Your assignment
What follows is a set of records; repeat them exactly, without the pictures.

Provided data

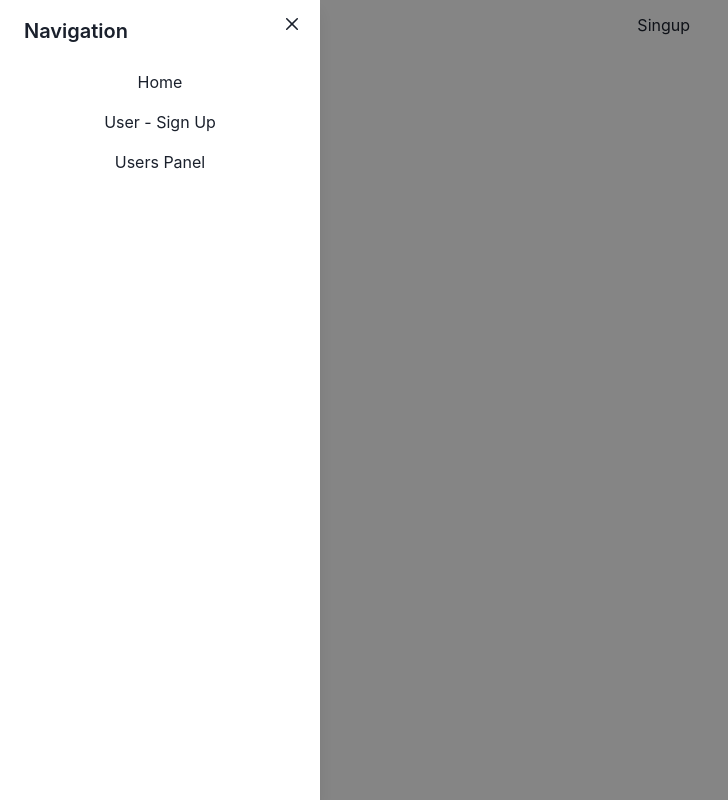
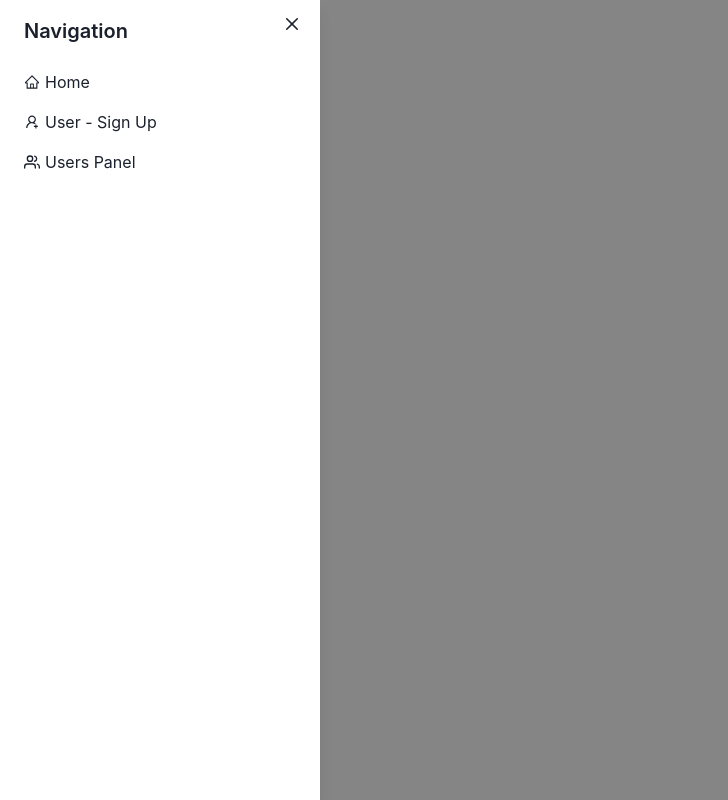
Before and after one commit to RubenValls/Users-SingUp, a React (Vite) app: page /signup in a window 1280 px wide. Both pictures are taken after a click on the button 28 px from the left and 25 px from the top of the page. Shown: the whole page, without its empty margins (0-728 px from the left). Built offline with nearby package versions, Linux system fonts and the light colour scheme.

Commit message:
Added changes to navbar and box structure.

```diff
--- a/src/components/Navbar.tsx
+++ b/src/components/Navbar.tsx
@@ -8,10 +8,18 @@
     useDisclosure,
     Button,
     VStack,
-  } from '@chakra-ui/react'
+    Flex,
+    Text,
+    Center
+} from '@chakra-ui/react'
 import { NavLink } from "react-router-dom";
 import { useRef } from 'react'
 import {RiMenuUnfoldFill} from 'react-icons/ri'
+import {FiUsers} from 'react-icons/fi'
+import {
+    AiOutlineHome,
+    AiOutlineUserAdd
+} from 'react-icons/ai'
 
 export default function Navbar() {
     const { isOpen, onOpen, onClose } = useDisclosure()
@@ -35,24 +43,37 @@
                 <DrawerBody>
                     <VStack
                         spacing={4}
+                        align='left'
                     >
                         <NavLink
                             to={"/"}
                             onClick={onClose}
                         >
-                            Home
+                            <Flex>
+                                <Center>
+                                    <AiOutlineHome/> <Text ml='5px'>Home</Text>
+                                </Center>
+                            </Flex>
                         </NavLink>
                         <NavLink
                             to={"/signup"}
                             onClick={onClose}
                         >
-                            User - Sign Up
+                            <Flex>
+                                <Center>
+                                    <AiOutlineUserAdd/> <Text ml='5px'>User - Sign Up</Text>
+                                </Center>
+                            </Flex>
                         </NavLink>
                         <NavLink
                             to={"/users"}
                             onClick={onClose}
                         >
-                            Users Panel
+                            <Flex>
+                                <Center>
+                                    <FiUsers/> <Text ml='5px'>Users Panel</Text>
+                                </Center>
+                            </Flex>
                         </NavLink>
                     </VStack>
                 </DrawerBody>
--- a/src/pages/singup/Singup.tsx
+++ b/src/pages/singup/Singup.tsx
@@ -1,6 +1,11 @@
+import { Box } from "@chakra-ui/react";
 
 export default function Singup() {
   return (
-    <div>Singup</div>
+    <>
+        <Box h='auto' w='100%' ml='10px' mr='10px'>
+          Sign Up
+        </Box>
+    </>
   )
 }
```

Task answer
Before and after one commit to RubenValls/Users-SingUp, a React (Vite) app: page /signup in a window 1280 px wide. Both pictures are taken after a click on the button 28 px from the left and 25 px from the top of the page. Shown: the whole page, without its empty margins (0-728 px from the left). Built offline with nearby package versions, Linux system fonts and the light colour scheme.

Commit message:
Added changes to navbar and box structure.

```diff
--- a/src/components/Navbar.tsx
+++ b/src/components/Navbar.tsx
@@ -8,10 +8,18 @@
     useDisclosure,
     Button,
     VStack,
-  } from '@chakra-ui/react'
+    Flex,
+    Text,
+    Center
+} from '@chakra-ui/react'
 import { NavLink } from "react-router-dom";
 import { useRef } from 'react'
 import {RiMenuUnfoldFill} from 'react-icons/ri'
+import {FiUsers} from 'react-icons/fi'
+import {
+    AiOutlineHome,
+    AiOutlineUserAdd
+} from 'react-icons/ai'
 
 export default function Navbar() {
     const { isOpen, onOpen, onClose } = useDisclosure()
@@ -35,24 +43,37 @@
                 <DrawerBody>
                     <VStack
                         spacing={4}
+                        align='left'
                     >
                         <NavLink
                             to={"/"}
                             onClick={onClose}
                         >
-                            Home
+                            <Flex>
+                                <Center>
+                                    <AiOutlineHome/> <Text ml='5px'>Home</Text>
+                                </Center>
+                            </Flex>
                         </NavLink>
                         <NavLink
                             to={"/signup"}
                             onClick={onClose}
                         >
-                            User - Sign Up
+                            <Flex>
+                                <Center>
+                                    <AiOutlineUserAdd/> <Text ml='5px'>User - Sign Up</Text>
+                                </Center>
+                            </Flex>
                         </NavLink>
                         <NavLink
                             to={"/users"}
                             onClick={onClose}
                         >
-                            Users Panel
+                            <Flex>
+                                <Center>
+                                    <FiUsers/> <Text ml='5px'>Users Panel</Text>
+                                </Center>
+                            </Flex>
                         </NavLink>
                     </VStack>
                 </DrawerBody>
--- a/src/pages/singup/Singup.tsx
+++ b/src/pages/singup/Singup.tsx
@@ -1,6 +1,11 @@
+import { Box } from "@chakra-ui/react";
 
 export default function Singup() {
   return (
-    <div>Singup</div>
+    <>
+        <Box h='auto' w='100%' ml='10px' mr='10px'>
+          Sign Up
+        </Box>
+    </>
   )
 }
```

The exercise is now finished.